Image by Flickr user akegImage by 20080922climatereport.jpg The state committee took a close look at the state to see how we can best save the environment without trashing our wallets.
Some big (and not-so-big) ideas about how to make the Palmetto State greener are making their first steps towards implementation.
The S.C. Climate, Energy and Commerce Advisory Committee has giver their year-in-the-making report to Governor Mark Sanford.
A press release from his office does a good job of summing up why he's asked for the report and what it does:

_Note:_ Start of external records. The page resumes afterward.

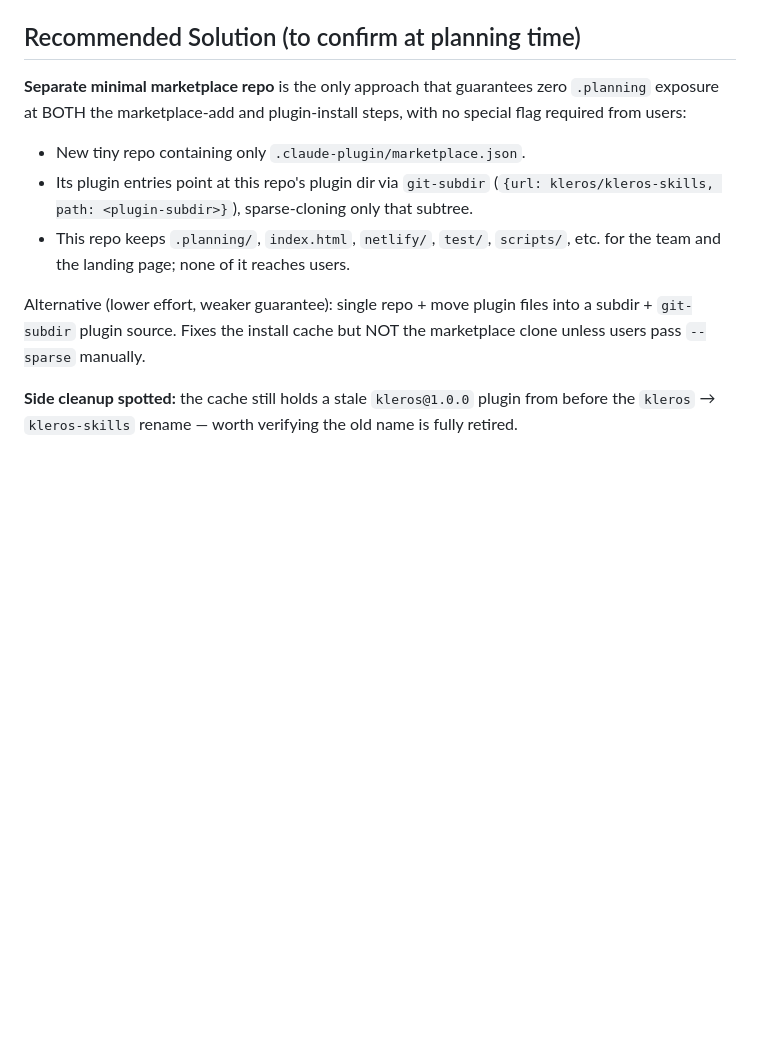
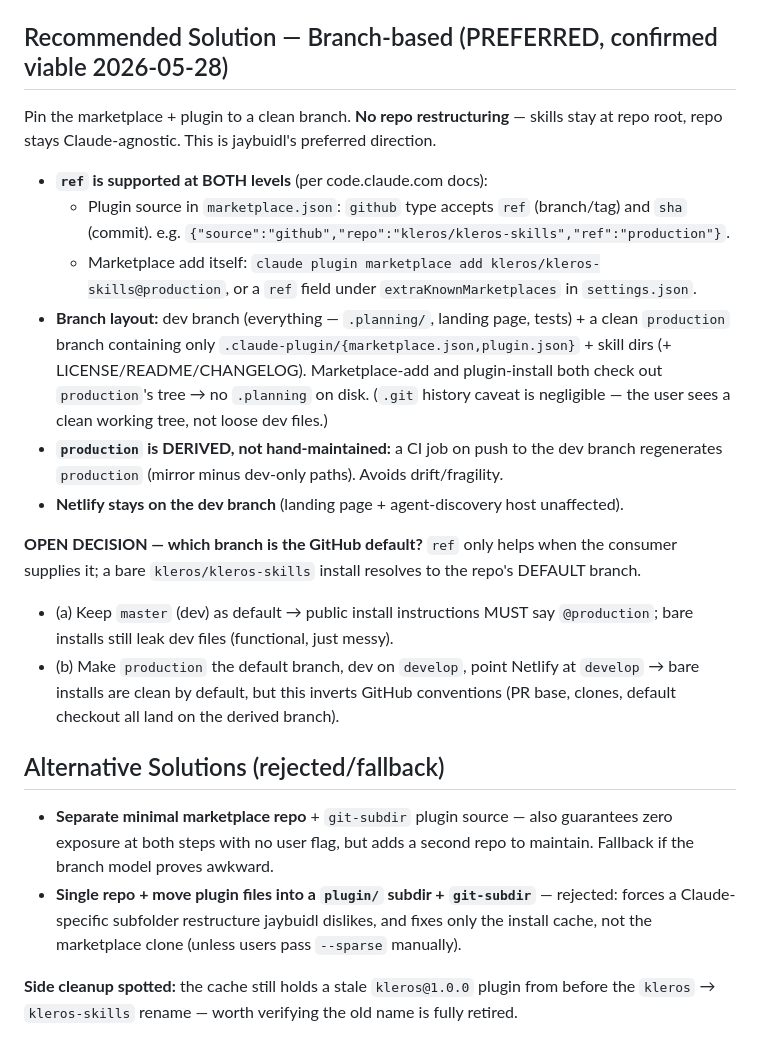
Before and after one commit to kleros/kleros-skills, a Markdown page: .planning/seeds/SEED-002-exclude-planning-from-plugin-install.md, the part around the change. Drawn GitHub-style; blank space fills up the shorter version.

Commit message:
docs: SEED-002 — branch-based solution confirmed viable, now preferred
ref supported at both marketplace-add and plugin-install levels; no repo
restructure needed. Open decision: which branch is GitHub default.

Co-Authored-By: Claude <noreply@anthropic.com>

```diff
--- a/.planning/seeds/SEED-002-exclude-planning-from-plugin-install.md
+++ b/.planning/seeds/SEED-002-exclude-planning-from-plugin-install.md
@@ -68,20 +68,41 @@ landing page + agent-discovery host. Decision-heavy more than code-heavy.
 - **Marketplace-add ALWAYS full-clones the repo regardless of plugin source.** So no
   single-repo layout fully eliminates `.planning` exposure.
 
-## Recommended Solution (to confirm at planning time)
+## Recommended Solution — Branch-based (PREFERRED, confirmed viable 2026-05-28)
 
-**Separate minimal marketplace repo** is the only approach that guarantees zero `.planning`
-exposure at BOTH the marketplace-add and plugin-install steps, with no special flag required
-from users:
-- New tiny repo containing only `.claude-plugin/marketplace.json`.
-- Its plugin entries point at this repo's plugin dir via `git-subdir`
-  (`{url: kleros/kleros-skills, path: <plugin-subdir>}`), sparse-cloning only that subtree.
-- This repo keeps `.planning/`, `index.html`, `netlify/`, `test/`, `scripts/`, etc. for
-  the team and the landing page; none of it reaches users.
+Pin the marketplace + plugin to a clean branch. **No repo restructuring** — skills stay at
+repo root, repo stays Claude-agnostic. This is jaybuidl's preferred direction.
 
-Alternative (lower effort, weaker guarantee): single repo + move plugin files into a
-subdir + `git-subdir` plugin source. Fixes the install cache but NOT the marketplace clone
-unless users pass `--sparse` manually.
+- **`ref` is supported at BOTH levels** (per code.claude.com docs):
+  - Plugin source in `marketplace.json`: `github` type accepts `ref` (branch/tag) and `sha`
+    (commit). e.g. `{"source":"github","repo":"kleros/kleros-skills","ref":"production"}`.
+  - Marketplace add itself: `claude plugin marketplace add kleros/kleros-skills@production`,
+    or a `ref` field under `extraKnownMarketplaces` in `settings.json`.
+- **Branch layout:** dev branch (everything — `.planning/`, landing page, tests) + a clean
+  `production` branch containing only `.claude-plugin/{marketplace.json,plugin.json}` + skill
+  dirs (+ LICENSE/README/CHANGELOG). Marketplace-add and plugin-install both check out
+  `production`'s tree → no `.planning` on disk. (`.git` history caveat is negligible — the
+  user sees a clean working tree, not loose dev files.)
+- **`production` is DERIVED, not hand-maintained:** a CI job on push to the dev branch
+  regenerates `production` (mirror minus dev-only paths). Avoids drift/fragility.
+- **Netlify stays on the dev branch** (landing page + agent-discovery host unaffected).
+
+**OPEN DECISION — which branch is the GitHub default?** `ref` only helps when the consumer
+supplies it; a bare `kleros/kleros-skills` install resolves to the repo's DEFAULT branch.
+  - (a) Keep `master` (dev) as default → public install instructions MUST say
+    `@production`; bare installs still leak dev files (functional, just messy).
+  - (b) Make `production` the default branch, dev on `develop`, point Netlify at `develop`
+    → bare installs are clean by default, but this inverts GitHub conventions (PR base,
+    clones, default checkout all land on the derived branch).
+
+## Alternative Solutions (rejected/fallback)
+
+- **Separate minimal marketplace repo** + `git-subdir` plugin source — also guarantees zero
+  exposure at both steps with no user flag, but adds a second repo to maintain. Fallback if
+  the branch model proves awkward.
+- **Single repo + move plugin files into a `plugin/` subdir + `git-subdir`** — rejected:
+  forces a Claude-specific subfolder restructure jaybuidl dislikes, and fixes only the
+  install cache, not the marketplace clone (unless users pass `--sparse` manually).
 
 **Side cleanup spotted:** the cache still holds a stale `kleros@1.0.0` plugin from before
 the `kleros` → `kleros-skills` rename — worth verifying the old name is fully retired.
```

The governor has said he believes looking for ways to lead on this with ideas consistent with market principles rather than simple government dictate to be very important, given that if we do nothing Washington will be sure to fill in the blank with new government mandates. He has also said leading on this is important because the cost of inaction will be particularly felt in a variety of ways, ranging from insurance cost to ocean level rise on the coast of South Carolina. Among the report’s recommendations are:
- Carbon Footprint: A voluntary reduction in state carbon emissions to five percent below the 1990 level by 2020.
- Energy: Nuclear fuel reprocessing, focusing on bringing renewable generators to the state, and expanded use of net metering.
- Transportation: Expanded bike and pedestrian opportunities, alternative fuel infrastructure, more mass transit and carpooling options.
- Agriculture, Forestry and Waste Management: Forestland conservation and methane reclamation projects.
“We said from day one that it was important that neither extreme of the political spectrum dominate the discussion on climate change, which is why we appointed a committee with such a broad array of backgrounds and perspectives -- and more than anything, I want to thank them for their work,” Gov. Sanford said. “Some of these recommendations will make a whole lot of sense for South Carolina and others won’t. But we believe this report is an excellent place to begin the conversation and debate - and it is our sincere hope that many of these findings will be implemented in South Carolina.”
South Carolina’s gross emissions of greenhouse gases grew by 39 percent between 1990 and 2005, twice the national average of 16 percent, while the state’s per-capita emissions increased 15 percent over the same time frame. By 2025 greenhouse gas emissions are projected to increase 87 percent over 1990 levels.
In addition to climate change, the report also talks about the importance of renewable energy. In 1970, the United States imported 24 percent of its oil, and today is importing nearly 70 percent. The United States consumes about 25 percent of the world’s oil production despite having only four percent of the world population.
We've also done lots of past reporting on what's in the report and who's making it.